- Your profile can include 1 URL link. Choose wisely. I often revert to my website here, but sometimes when I share a photo or video I'll link to something specific (like Patreon or Youtube).
- You can post videos, but they are restricted to 1 minute in length. Audio is not automatically on for viewers (they have to tap the video to hear it) so don't just rely on audio to convey a message.
- Lesson learned: I have trouble driving traffic to my blog and YouTube from Instagram. I think Instagramers don't like clicking out of Instagram. I think it's also because people don't really read the descriptions. Twitter is more helpful for driving traffic to other sites like blog posts.
- Posts with visuals get higher interaction. You can include up to 4 images per post. You can also post short videos (1 minute or less), but .gif format works best.
- Use @ symbol to link to other users or companies/sponsors but don't be spammy You can also "tag" them in the post.
- Use # to include a word that people can search for. This is the search mechanism for all of Twitter.
- You are restricted to 140 characters per message
- Lesson learned: while my tweets about sale announcements and news get good interaction, more often than not, my tweets about personal stuff and random funny things in my life get way higher interaction. I've come to believe Twitter is good for two things: Spreading news quick, and entertainment.
- Your profile is able to contain 1 URL for easy clicks. Choose wisely. Think of who your audience is. For example, almost everyone who follows me on Twitter came from Twitch, so I know they care more about my Twitch art streams than anything else. Therefore my URL leads directly to my Twitch channel.
- Post an image, don't fill the description with too much extra stuff. Give it a simple descriptive title and if you must, a very brief description. Use the COMMENTS below the image to post extra information, links to your shop, @tags, etc. (you can format this similar to your Instagram post)

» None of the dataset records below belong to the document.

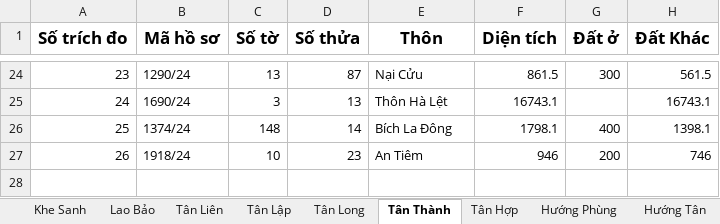
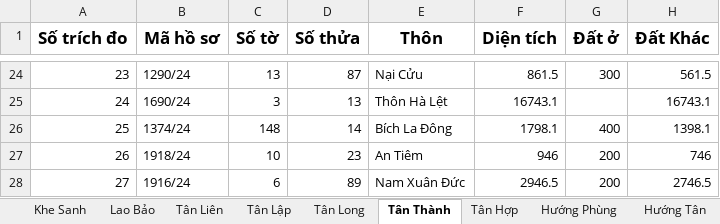
Before and after one commit to guitarkhongem/SOMUCKE, an Excel workbook: SOMUCKE/TRICHDODIACHINH2024.xlsx, sheet Tân Thành, drawn as a sheet; only a part is shown, gaps mark what is left out; values as stored, in another font and other column widths than the file's, no borders; the diff names each change by its address in the sheet, - before the commit and + after, or states it on an @@ line.

Commit message:
Update TRICHDODIACHINH2024.xlsx

```diff
--- a/SOMUCKE/TRICHDODIACHINH2024.xlsx (sheet Tân Thành)
+++ b/SOMUCKE/TRICHDODIACHINH2024.xlsx (sheet Tân Thành)
+row 28: 27 | 1916/24 | 6 | 89 | Nam Xuân Đức | 2946.5 | 200 | 2746.5
```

- Make sure your About section includes all of you social media sites, your website, and shop URLs. Remember to use your Bitly links for tracking!

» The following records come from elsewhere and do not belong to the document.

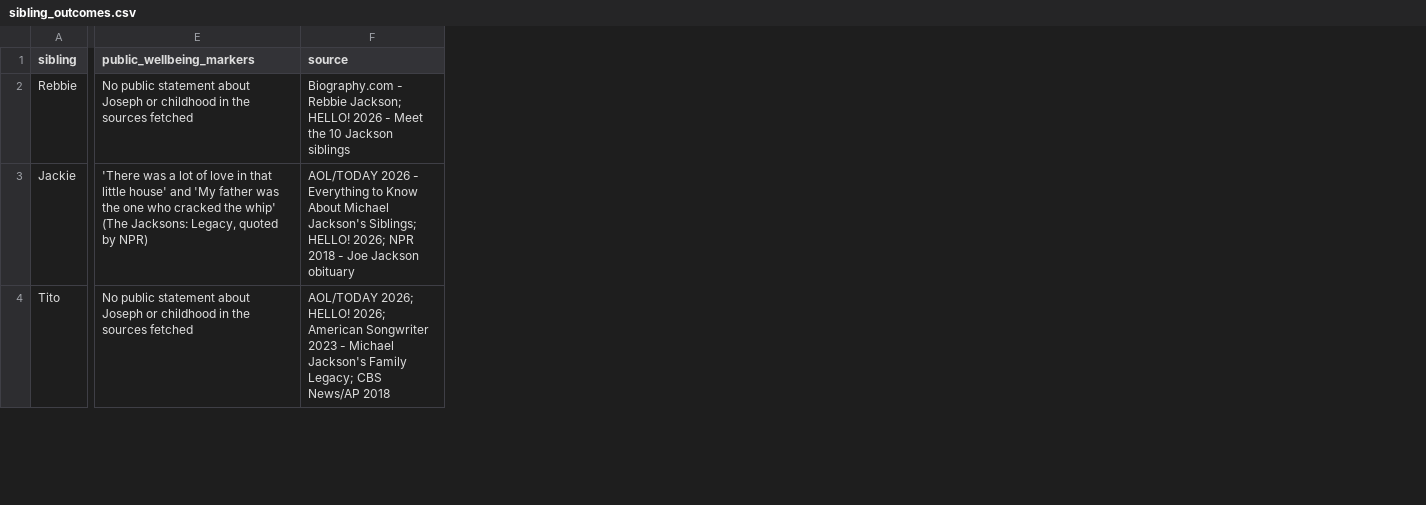
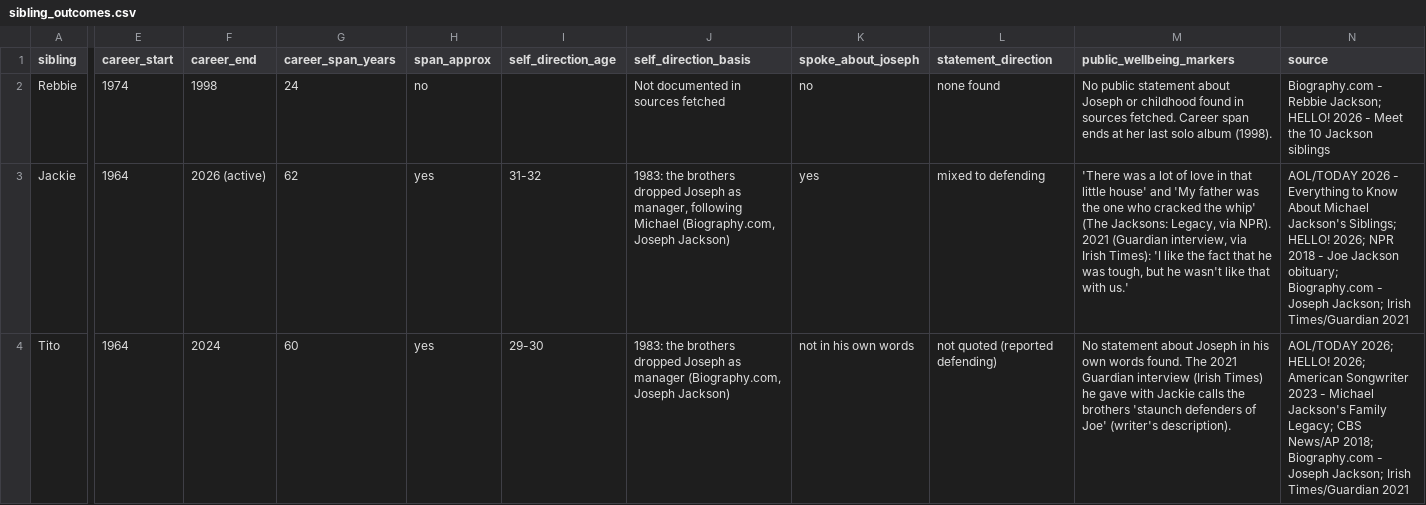
Before and after one commit to rajisworking16/jackson-counterfactual, a CSV file: data/sibling_outcomes.csv, drawn as a sheet; only a part is shown, gaps mark what is left out; addresses are those after the commit; the diff covers the shown part only; the diff names each change by its address in the sheet, - before the commit and + after, or states it on an @@ line.

Commit message:
Phase 1: review fixes - dates, body-image evidence, sibling markers
1971 row is now the debut single (Oct 7, 1971; Wikipedia, date uncited there, so Medium). 1984 row corrected to 8 Grammys on Feb 28, 1984 (grammy.com, Guinness). Added a Body-image row from TIME 1993 (Medium, self_report yes); no first-hand 'nose' quote found. Added year_approx (yes on 1964). Split 1988 into the Moonwalk quotes and the land purchase. Sibling table gains career span, self-direction age and statement-direction columns.

```diff
--- a/data/sibling_outcomes.csv
+++ b/data/sibling_outcomes.csv
+column E (career_start), rows 2-4: 1974 | 1964 | 1964
+column F (career_end), rows 2-4: 1998 | 2026 (active) | 2024
+column G (career_span_years), rows 2-4: 24 | 62 | 60
+column H (span_approx), rows 2-4: no | yes | yes
+column I (self_direction_age), rows 3-4: 31-32 | 29-30
+column J (self_direction_basis), rows 2-4: Not documented in sources fetched | 1983: the brothers dropped Joseph as manager, following Michael (Biography.com, Joseph Jackson) | 1983: the brothers dropped Joseph as manager (Biography.com, Joseph Jackson)
+column K (spoke_about_joseph), rows 2-4: no | yes | not in his own words
+column L (statement_direction), rows 2-4: none found | mixed to defending | not quoted (reported defending)
-M2 (public_wellbeing_markers): …or childhood in the sources fetched
+M2 (public_wellbeing_markers): …or childhood found in sources fetched. Career span ends at her last solo album (1998).
-M3 (public_wellbeing_markers): …Jacksons: Legacy, quoted by NPR)
+M3 (public_wellbeing_markers): …Jacksons: Legacy, via NPR). 2021 (Guardian interview, via Irish Times): 'I like the fact that he was tough, but he wasn't like that with us.'
-N3 (source): …Joe Jackson obituary
+N3 (source): …Joe Jackson obituary; Biography.com - Joseph Jackson; Irish Times/Guardian 2021
-M4 (public_wellbeing_markers): No public statement about Joseph or childhood in the sources fetched
+M4 (public_wellbeing_markers): No statement about Joseph in his own words found. The 2021 Guardian interview (Irish Times) he gave with Jackie calls the brothers 'staunch defenders of Joe' (writer's description).
-N4 (source): …CBS News/AP 2018
+N4 (source): …CBS News/AP 2018; Biography.com - Joseph Jackson; Irish Times/Guardian 2021
```
Also changed, not shown: 18 edited cells elsewhere in this file, data/life_events.csv, 1 other file.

- Lesson learned. I recently ran a poll on my Twitter account asking people "Do you use Facebook..."
- Videos only
- Shorter videos get better interaction and more shares
- For the most part, YouTube growth is very slow compared to other social media platforms for artists (this is much different that viral content which spreads like wildfire)

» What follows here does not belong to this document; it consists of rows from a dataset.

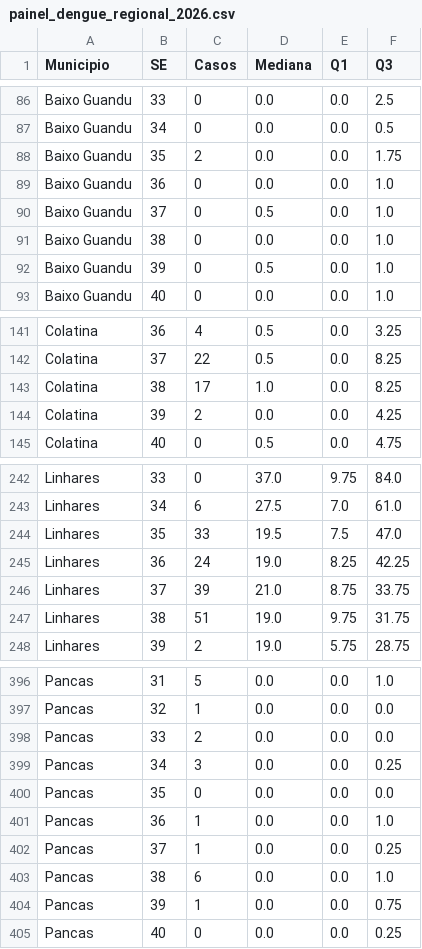
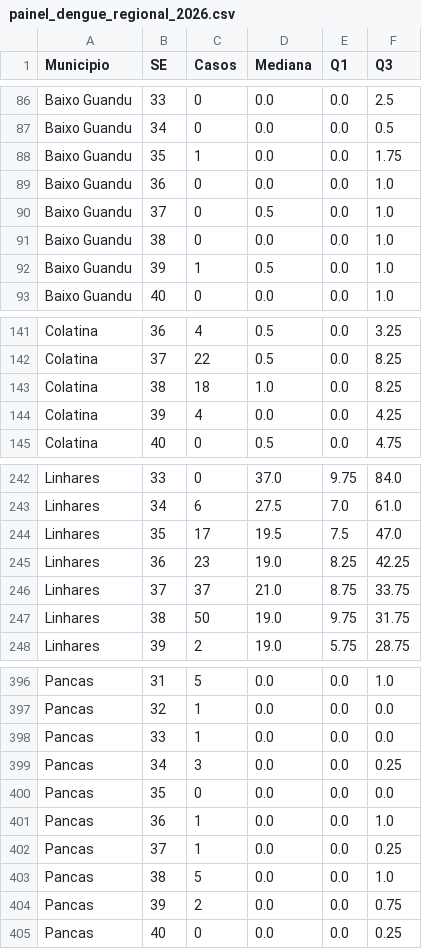
Before and after one commit to daliana-ve/diagrama-controle-dengue, a CSV file: painel_dengue_regional_2026.csv, drawn as a sheet; only a part is shown, gaps mark what is left out.

Commit message:
Atualização automática dengue - painel_dengue_regional_2026.csv

```diff
--- a/painel_dengue_regional_2026.csv
+++ b/painel_dengue_regional_2026.csv
@@ -87,3 +87,3 @@ Baixo Guandu,33,0,0.0,0.0,2.5
 Baixo Guandu,34,0,0.0,0.0,0.5
-Baixo Guandu,35,2,0.0,0.0,1.75
+Baixo Guandu,35,1,0.0,0.0,1.75
 Baixo Guandu,36,0,0.0,0.0,1.0
@@ -91,3 +91,3 @@ Baixo Guandu,37,0,0.5,0.0,1.0
 Baixo Guandu,38,0,0.0,0.0,1.0
-Baixo Guandu,39,0,0.5,0.0,1.0
+Baixo Guandu,39,1,0.5,0.0,1.0
 Baixo Guandu,40,0,0.0,0.0,1.0
@@ -142,4 +142,4 @@ Colatina,36,4,0.5,0.0,3.25
 Colatina,37,22,0.5,0.0,8.25
-Colatina,38,17,1.0,0.0,8.25
-Colatina,39,2,0.0,0.0,4.25
+Colatina,38,18,1.0,0.0,8.25
+Colatina,39,4,0.0,0.0,4.25
 Colatina,40,0,0.5,0.0,4.75
@@ -243,6 +243,6 @@ Linhares,33,0,37.0,9.75,84.0
 Linhares,34,6,27.5,7.0,61.0
-Linhares,35,33,19.5,7.5,47.0
-Linhares,36,24,19.0,8.25,42.25
-Linhares,37,39,21.0,8.75,33.75
-Linhares,38,51,19.0,9.75,31.75
+Linhares,35,17,19.5,7.5,47.0
+Linhares,36,23,19.0,8.25,42.25
+Linhares,37,37,21.0,8.75,33.75
+Linhares,38,50,19.0,9.75,31.75
 Linhares,39,2,19.0,5.75,28.75
@@ -397,3 +397,3 @@ Pancas,31,5,0.0,0.0,1.0
 Pancas,32,1,0.0,0.0,0.0
-Pancas,33,2,0.0,0.0,0.0
+Pancas,33,1,0.0,0.0,0.0
 Pancas,34,3,0.0,0.0,0.25
@@ -402,4 +402,4 @@ Pancas,36,1,0.0,0.0,1.0
 Pancas,37,1,0.0,0.0,0.25
-Pancas,38,6,0.0,0.0,1.0
-Pancas,39,1,0.0,0.0,0.75
+Pancas,38,5,0.0,0.0,1.0
+Pancas,39,2,0.0,0.0,0.75
 Pancas,40,0,0.0,0.0,0.25
```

- Recommended for artists who do tutorials, sketchbook tours, and time lapse videos
- Utilize the platform's design by using the correct video settings, thumbnails, and annotations (there are plenty of videos describing how to do this)
- Use descriptive titles. Add keywords in the description
- Link to your other sites in the description of your videos (remember to use Bitly links for tracking!)
- Watch other successful artists on YouTube and see what they do. They create high quality videos with interesting and helpful content.
- Be interactive and answer every comment/question on your videos
- Collaborations are super popular, reach out to other artists on YouTube and see if they want to collaborate! Make sure you have something to show them, either your own videos, portfolio, or accounts that show you're a real genuine person! Don't be offended if they don't trust you, after all it is the internet. But stay positive and interactive!
And another shoutout to @Kay Pike Fashion, who spent 12 hours creating those helpful diagrams at the top of this page, telling us everything she knows about social media!!
I personally struggle with social media, as I would much prefer to be painting or hiking than fussing with my phone or computer. But I have slowly realized the value for my business, and more recently started to take it seriously. I have seen much steadier growth since then, which has translated to steadier sales.
I hope this helps :)
Feel free to leave your comments and suggestions below!